CELEBRATIONS AND FESTIVITIES
In commemoration of the Last Supper on the day before Jesus’ crucifixion, many Christians around the world receive Communion on this day. In some countries the consecrated bread (or host) is paraded throughout the streets. Priests carry the bread in a monstrance, which is a type of vessel in which the consecrated host is exposed.
In Trinidad and Tobago, Corpus Christi is the feast day celebrating the Institution of the Mass. This event occurs on the first Thursday following Trinity Sunday, which is the first Sunday after Pentecost. Observances take place in Port of Spain, San Fernando, Scarborough and other parishes across the country. Followers of the Roman Catholic faith attend church services on Corpus Christi morning before going to processions in their communities. The biggest procession is held in front of the Roman Catholic Cathedral on Independence Square in Port of Spain.
In Spain and Provence the processions can be elaborate, featuring saints and characters from the Bible, following a path decorated with wreaths and flowers.
In Portugal the feast is known as Dia de Corpo de Deusand has been one of the major religious observances both on the mainland and in the Azores since medieval times. In the city of Ponta Delgada, in the Azores, the people make a flower-petal carpet almost three quarters of a mile in length. A procession of high-ranking clergy and red-robed priests who are followed by a group of first communicants (those who will receive communion for the first time), pass over this carpet. The climax of the ceremony comes when the bishop raises the silver monstrance and exposes the Blessed Sacrament, the “body of Christ”.
In Germany Corpus Christi is celebrated with colorful processions where the sacrament and other holy symbols are carried throughout the villages. Small-town streets are decorated with flowers and greenery. Children dressed in white wear wreaths of flowers and accompany women in regional costume and local clergy. Sometimes people display pictures of Jesus Christ and spread carpets in front of their houses to honor the day. Some processions, for example in the region of Bavaria, are held on lakes rather than on the streets, with flower-decked boats carrying members of the procession and worshippers across the waters.
In Switzerland this festival is usually observed with elaborate processions of clergy in their best robes, people in regional costumes, and soldiers in historic uniforms. The priest who leads the procession often walks on a carpet of flowers. In some areas it is customary to throw the church doors open and to decorate the altar and aisles with garlands and greens.

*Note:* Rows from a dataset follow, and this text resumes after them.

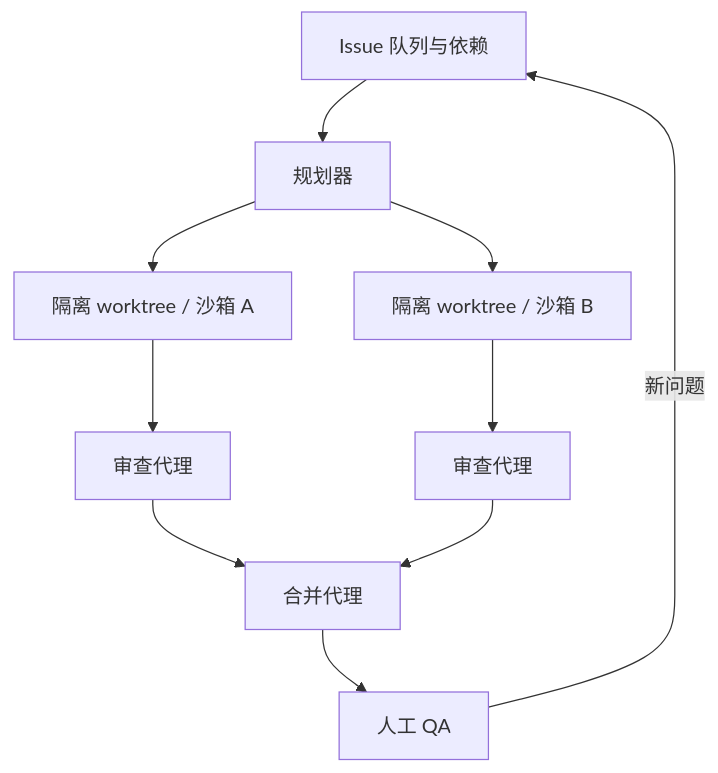
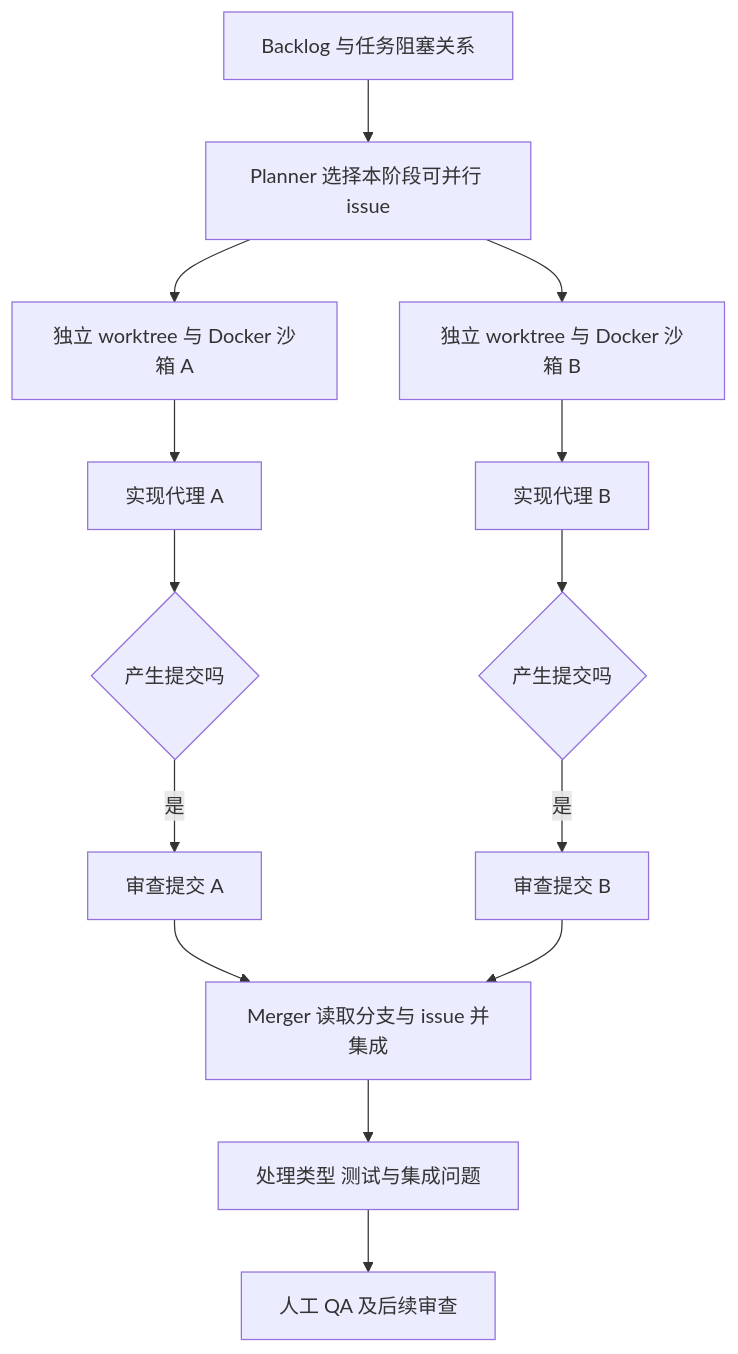
The ninth of 10 diagrams in Full Walkthrough Workflow for AI Coding — Matt Pocock/book.md (JoeyRedfield/videobook), drawn with Mermaid before and after one commit. The commit also changed other lines of this file and 21 other files, not shown here.

````diff
--- a/Full Walkthrough Workflow for AI Coding — Matt Pocock/book.md
+++ b/Full Walkthrough Workflow for AI Coding — Matt Pocock/book.md
@@ -179,12 +931,16 @@
 ```mermaid
 flowchart TD
-    I[Issue 队列与依赖] --> P[规划器]
-    P --> W1[隔离 worktree / 沙箱 A]
-    P --> W2[隔离 worktree / 沙箱 B]
-    W1 --> R1[审查代理]
-    W2 --> R2[审查代理]
-    R1 --> M[合并代理]
+    B[Backlog 与任务阻塞关系] --> P[Planner 选择本阶段可并行 issue]
+    P --> W1[独立 worktree 与 Docker 沙箱 A]
+    P --> W2[独立 worktree 与 Docker 沙箱 B]
+    W1 --> I1[实现代理 A]
+    W2 --> I2[实现代理 B]
+    I1 --> C1{产生提交吗}
+    I2 --> C2{产生提交吗}
+    C1 -->|是| R1[审查提交 A]
+    C2 -->|是| R2[审查提交 B]
+    R1 --> M[Merger 读取分支与 issue 并集成]
     R2 --> M
-    M --> Q[人工 QA]
-    Q -->|新问题| I
+    M --> T[处理类型 测试与集成问题]
+    T --> Q[人工 QA 及后续审查]
 ```
````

In Mexico religious processions are common on this day, as is the reposiar, a small shrine or altar set up along the procession’s path, covered with a lace trimmed altar cloth and decorated with candles, flowers and garlands. In some parts of Mexico Corpus Christi is observed with symbolic battles between the Moors and the Christians, particularly in the Sierras of Puebla and Veracruz. Another spectacle that takes place on this day is the Danza de los Voladores, or Flying Pole Dance. The dance involves five men, each representing the five elements of the indigenous world, on a tall pole. One of the men plays a musical instrument at the top of the pole while the remaining four descend the pole with a rope tied by one of their feet. The rope unwraps itself 13 times for each of the four flyers, symbolizing the 52 weeks of the year.
Since there is often a great deal of rainfall around the time of the Corpus Christi celebrations, gardeners in Trinidad and Tobago consider the day to be good for planting, as it is believed that anything planted on this day will thrive. The prospect of showers does not in any way deter those observing the day, whether planting or taking part in the public processions. Both farmers and first time planters try to get the best fruit and vegetable plants for this occasion and many gardeners stock up on seeds, seedlings, plants and fertilizers. Some planters also carry their seeds to church services for blessing. Among the popular plants purchased during this time are tomatoes, hot peppers, melongene (eggplant or aubergine), ochro, patchoi (Chinese cabbage or bok choy), lettuce, and grains such as corn and pigeon peas.